The relevant legislation is the Public Interest Disclosures Act 1994 (the PID Act). The aim of the PID Act is to encourage public officials and certain contractors to disclose information about wrongdoing.

Information provided to the Commission will be a public interest disclosure if it:

  • Is provided voluntarily by a current NSW public official or by an individual contracted to a NSW public authority
  • Is given with an honest belief on reasonable grounds that it shows or tends to show a NSW public official has engaged in corrupt conduct within the meaning of the ICAC Act.

Information is not provided voluntarily if there is a duty to provide it to the Commission. Therefore, principal officers with a duty to report suspected corrupt conduct under section 11 of the ICAC Act are not able to make public interest disclosures.

If the Commission determines that the information you have provided does not involve possible corrupt conduct, but appears to involve another category of wrongdoing, we may refer the information to another agency. We will consult with you before we do so. If we do refer your information to another agency as a 'misdirected' disclosure then it will still be protected under the PID Act. Types of wrongdoing in this category include maladministration, serious and substantial waste, contravening government information provisions, or breaches of pecuniary interest obligations.

What types of disclosures are not protected

If a disclosure is one that principally questions the merits of government policy then it will not be a public interest disclosure. Similarly, if a disclosure is made solely or substantially to avoid disciplinary action being taken against you then it will not be protected under the PID Act.

Protections under the PID Act

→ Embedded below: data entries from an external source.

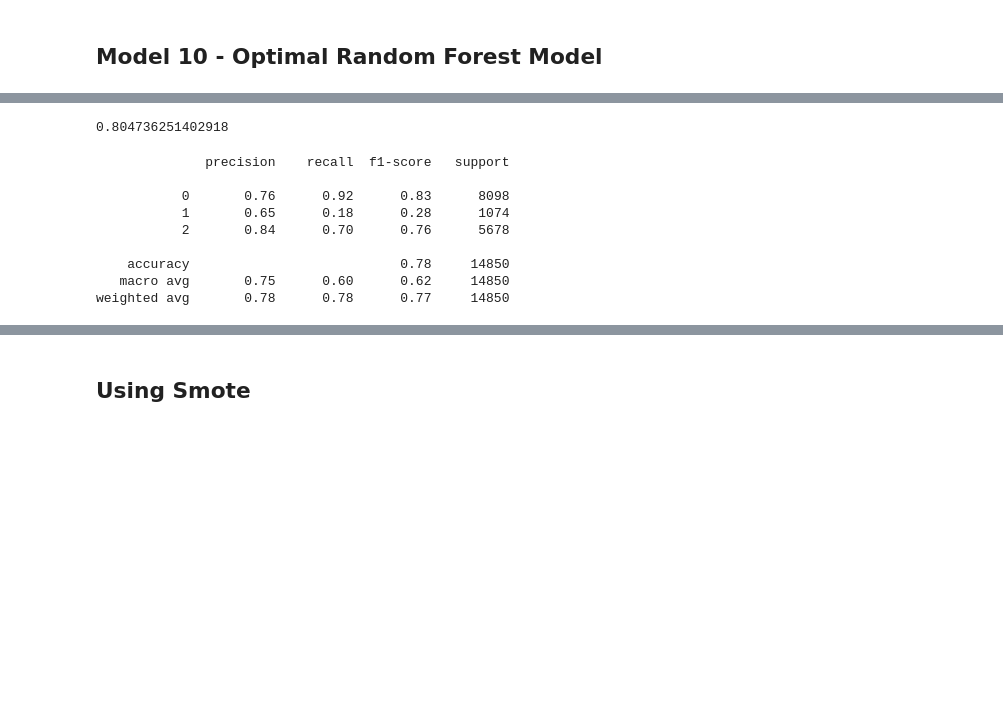
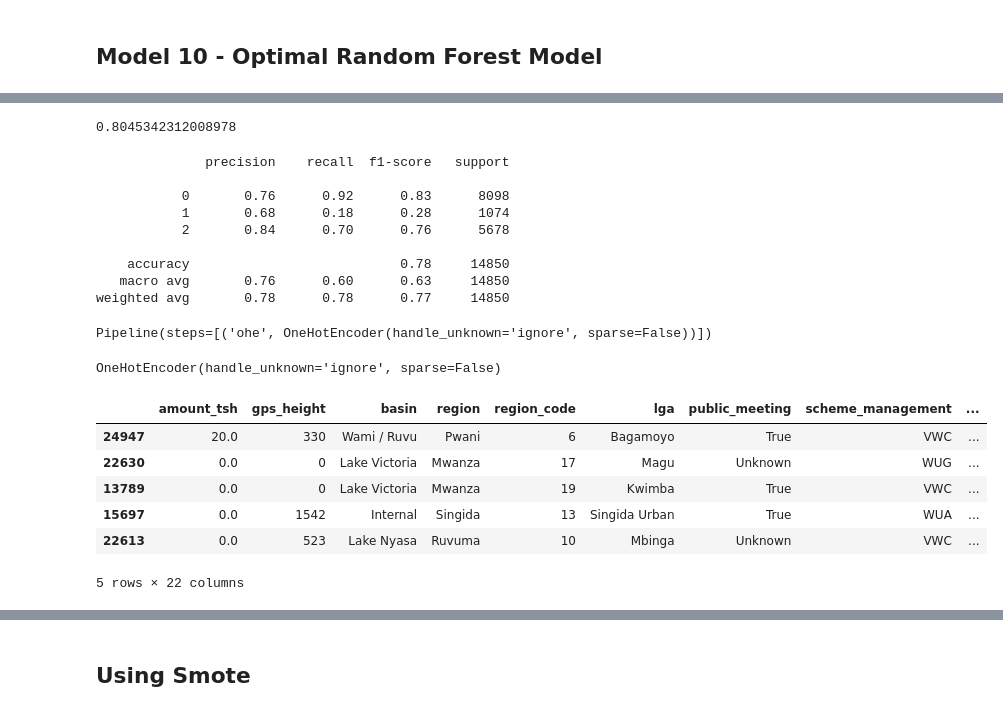
Before and after one commit to mboland23/phase_3_project, a Jupyter notebook: main_nb_modeling.ipynb, the cells around one changed output, grey strips where cells are left out. Drawn from its saved outputs; the diff is of its cells as text; code cells hidden in the pictures; blank space fills up the shorter version.

Commit message:
updating modeling nb

```diff
--- a/main_nb_modeling.ipynb
+++ b/main_nb_modeling.ipynb
@@ -398,3 +414,8 @@ print(classification_report(y_test, knn_y_pred));
     accuracy                           0.78     14850
    macro avg       0.69      0.65      0.66     14850
 weighted avg       0.77      0.78      0.77     14850
+# %%
+knneighbors_model_pipe = Pipeline(steps=[('ct', CT), ('knn', KNeighborsClassifier(
+    metric='manhattan', n_neighbors=27, weights='distance'))])
+# %%
+knneighbors_model_pipe.fit(X_train, y_train)
@@ -552,7 +609,7 @@ Pipeline(steps=[('ct',
 # %%
 optimal_rfc_model_pipe.score(X_train, y_train)
 # %% [output]
-0.804736251402918
+0.8045342312008978
 # %%
 opt_rfc_y_pred = optimal_rfc_model_pipe.predict(X_test)
 print(classification_report(y_test, opt_rfc_y_pred ));
@@ -560,9 +617,17 @@ print(classification_report(y_test, opt_rfc_y_pred ));
               precision    recall  f1-score   support
 
            0       0.76      0.92      0.83      8098
-           1       0.65      0.18      0.28      1074
+           1       0.68      0.18      0.28      1074
            2       0.84      0.70      0.76      5678
 
     accuracy                           0.78     14850
-   macro avg       0.75      0.60      0.62     14850
+   macro avg       0.76      0.60      0.63     14850
 weighted avg       0.78      0.78      0.77     14850
+# %%
+optimal_rfc_model_pipe.named_steps["ct"].named_transformers_["subpipe_cat"]
+# %% [output]
+Pipeline(steps=[('ohe', OneHotEncoder(handle_unknown='ignore', sparse=False))])
+# %%
+optimal_rfc_model_pipe.named_steps["ct"].named_transformers_["subpipe_cat"].named_steps["ohe"]
+# %% [output]
+OneHotEncoder(handle_unknown='ignore', sparse=False)
@@ -568,0 +636,10 @@ weighted avg       0.78      0.78      0.77     14850
+# %%
+X_train.head()
+# %% [output]
+|  | amount_tsh | gps_height | basin | region | region_code | lga | public_meeting | scheme_management | ... |
+| 24947 | 20.0 | 330 | Wami / Ruvu | Pwani | 6 | Bagamoyo | True | VWC | ... |
+| 22630 | 0.0 | 0 | Lake Victoria | Mwanza | 17 | Magu | Unknown | WUG | ... |
+| 13789 | 0.0 | 0 | Lake Victoria | Mwanza | 19 | Kwimba | True | VWC | ... |
+| 15697 | 0.0 | 1542 | Internal | Singida | 13 | Singida Urban | True | WUA | ... |
+| 22613 | 0.0 | 523 | Lake Nyasa | Ruvuma | 10 | Mbinga | Unknown | VWC | ... |
+5 rows × 22 columns
```
Also changed, not shown: parts of 26 cells of this notebook, 1 other file.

The way the PID Act encourages people to come forward with information is by offering certain protections. Your wishes to maintain confidentiality will be taken into consideration. If we are to take any steps, such as investigating the matters you have raised, and in taking those steps our actions may tend to identify you as the source of the information, we will first seek your consent. If you do not consent, then we will only take those steps in we consider it is in the public interest to do so.

The second way you are protected under the PID Act is in relation to threatened or actual reprisal action that may occur because you have made a disclosure. Reprisal action includes any form of adverse treatment in the workplace, such as disciplinary action or dismissal. However, it is broader than that and also includes any form of injury, loss or damage, such as actual or threatened physical injury or your reputation being defamed. If you consider that such action has been, or may be, taken against you then you should inform the Commission immediately. Under the PID Act it is possible to seek a court order to prevent a person from taking reprisal action against someone for having made a disclosure. If the action has already occurred, then the person who engaged in the reprisal action may be prosecuted.

Guidance and advice

The Assessment Officer designated to manage your matter can provide you with further information or advice, so please feel free to contact them. However, they are not able to provide you with legal advice.

In addition, the Commission has established a Public Interest Disclosures Committee, comprised of senior ICAC staff drawn from the Assessments, Legal, Investigation and Corruption Prevention areas. As well as providing advice to the Commissioner on matters relating to the PID Act and monitoring ICAC staff training in PID Act matters, that committee's role is to provide general guidance and support to whistleblowers who wish to discuss general concerns about workplace or welfare issues.

You can contact a committee member by calling 1800 463 909 or 02 8281 5999. If you prefer, you can email the committee at pid@icac.nsw.gov.au and ask that a committee member contacts you. The committee member will discuss your concerns confidentially and you are welcome to contact them at any stage, even if the Commission has determined not to investigate your concerns.